◆ **Provided information**

##########

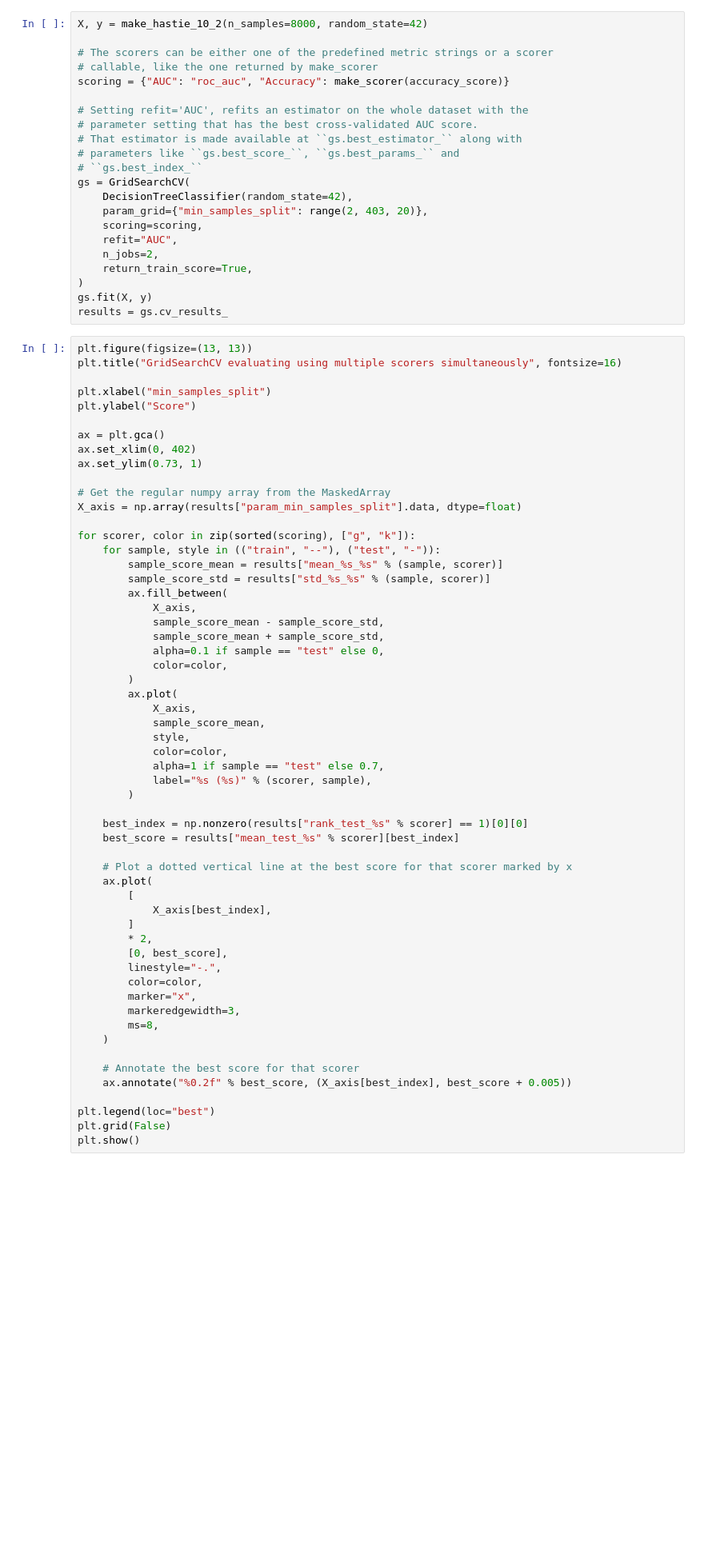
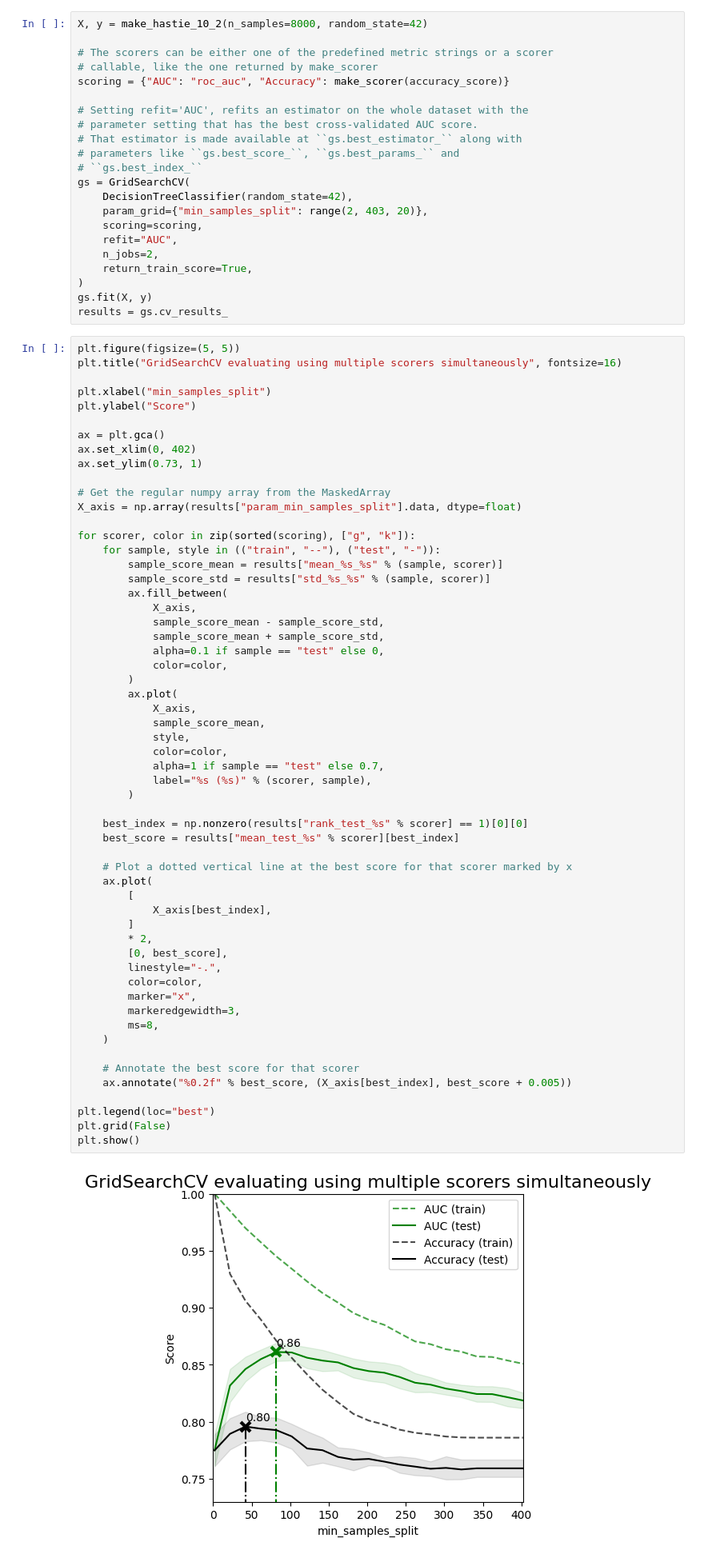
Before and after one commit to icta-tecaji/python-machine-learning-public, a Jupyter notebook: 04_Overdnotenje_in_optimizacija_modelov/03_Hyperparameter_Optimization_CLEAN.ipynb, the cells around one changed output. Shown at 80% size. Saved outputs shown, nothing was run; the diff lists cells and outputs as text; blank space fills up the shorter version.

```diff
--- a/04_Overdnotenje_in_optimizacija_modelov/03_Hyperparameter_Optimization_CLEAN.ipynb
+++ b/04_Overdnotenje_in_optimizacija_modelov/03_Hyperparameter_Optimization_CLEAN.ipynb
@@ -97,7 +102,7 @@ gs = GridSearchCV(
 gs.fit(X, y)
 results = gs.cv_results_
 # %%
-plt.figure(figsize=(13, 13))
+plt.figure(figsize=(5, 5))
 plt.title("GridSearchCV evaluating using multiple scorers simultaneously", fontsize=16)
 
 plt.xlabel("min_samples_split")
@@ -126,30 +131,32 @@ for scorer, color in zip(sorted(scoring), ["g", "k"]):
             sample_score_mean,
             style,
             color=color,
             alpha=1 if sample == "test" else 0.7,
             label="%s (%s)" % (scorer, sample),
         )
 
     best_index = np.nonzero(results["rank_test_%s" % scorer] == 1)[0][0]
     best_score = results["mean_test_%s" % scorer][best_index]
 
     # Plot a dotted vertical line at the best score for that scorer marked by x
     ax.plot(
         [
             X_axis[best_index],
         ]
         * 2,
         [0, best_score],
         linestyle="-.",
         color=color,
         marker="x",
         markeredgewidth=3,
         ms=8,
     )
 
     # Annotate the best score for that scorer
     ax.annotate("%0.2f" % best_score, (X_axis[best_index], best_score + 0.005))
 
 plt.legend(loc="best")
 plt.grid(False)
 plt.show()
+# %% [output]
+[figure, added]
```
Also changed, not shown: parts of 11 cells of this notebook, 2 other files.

##########

◆ **What the exercise asks**
What is needed is an exact copy of all the records, minus any pictures.

◆ **Answer space**
Before and after one commit to icta-tecaji/python-machine-learning-public, a Jupyter notebook: 04_Overdnotenje_in_optimizacija_modelov/03_Hyperparameter_Optimization_CLEAN.ipynb, the cells around one changed output. Shown at 80% size. Saved outputs shown, nothing was run; the diff lists cells and outputs as text; blank space fills up the shorter version.

```diff
--- a/04_Overdnotenje_in_optimizacija_modelov/03_Hyperparameter_Optimization_CLEAN.ipynb
+++ b/04_Overdnotenje_in_optimizacija_modelov/03_Hyperparameter_Optimization_CLEAN.ipynb
@@ -97,7 +102,7 @@ gs = GridSearchCV(
 gs.fit(X, y)
 results = gs.cv_results_
 # %%
-plt.figure(figsize=(13, 13))
+plt.figure(figsize=(5, 5))
 plt.title("GridSearchCV evaluating using multiple scorers simultaneously", fontsize=16)
 
 plt.xlabel("min_samples_split")
@@ -126,30 +131,32 @@ for scorer, color in zip(sorted(scoring), ["g", "k"]):
             sample_score_mean,
             style,
             color=color,
             alpha=1 if sample == "test" else 0.7,
             label="%s (%s)" % (scorer, sample),
         )
 
     best_index = np.nonzero(results["rank_test_%s" % scorer] == 1)[0][0]
     best_score = results["mean_test_%s" % scorer][best_index]
 
     # Plot a dotted vertical line at the best score for that scorer marked by x
     ax.plot(
         [
             X_axis[best_index],
         ]
         * 2,
         [0, best_score],
         linestyle="-.",
         color=color,
         marker="x",
         markeredgewidth=3,
         ms=8,
     )
 
     # Annotate the best score for that scorer
     ax.annotate("%0.2f" % best_score, (X_axis[best_index], best_score + 0.005))
 
 plt.legend(loc="best")
 plt.grid(False)
 plt.show()
+# %% [output]
+[figure, added]
```
Also changed, not shown: parts of 11 cells of this notebook, 2 other files.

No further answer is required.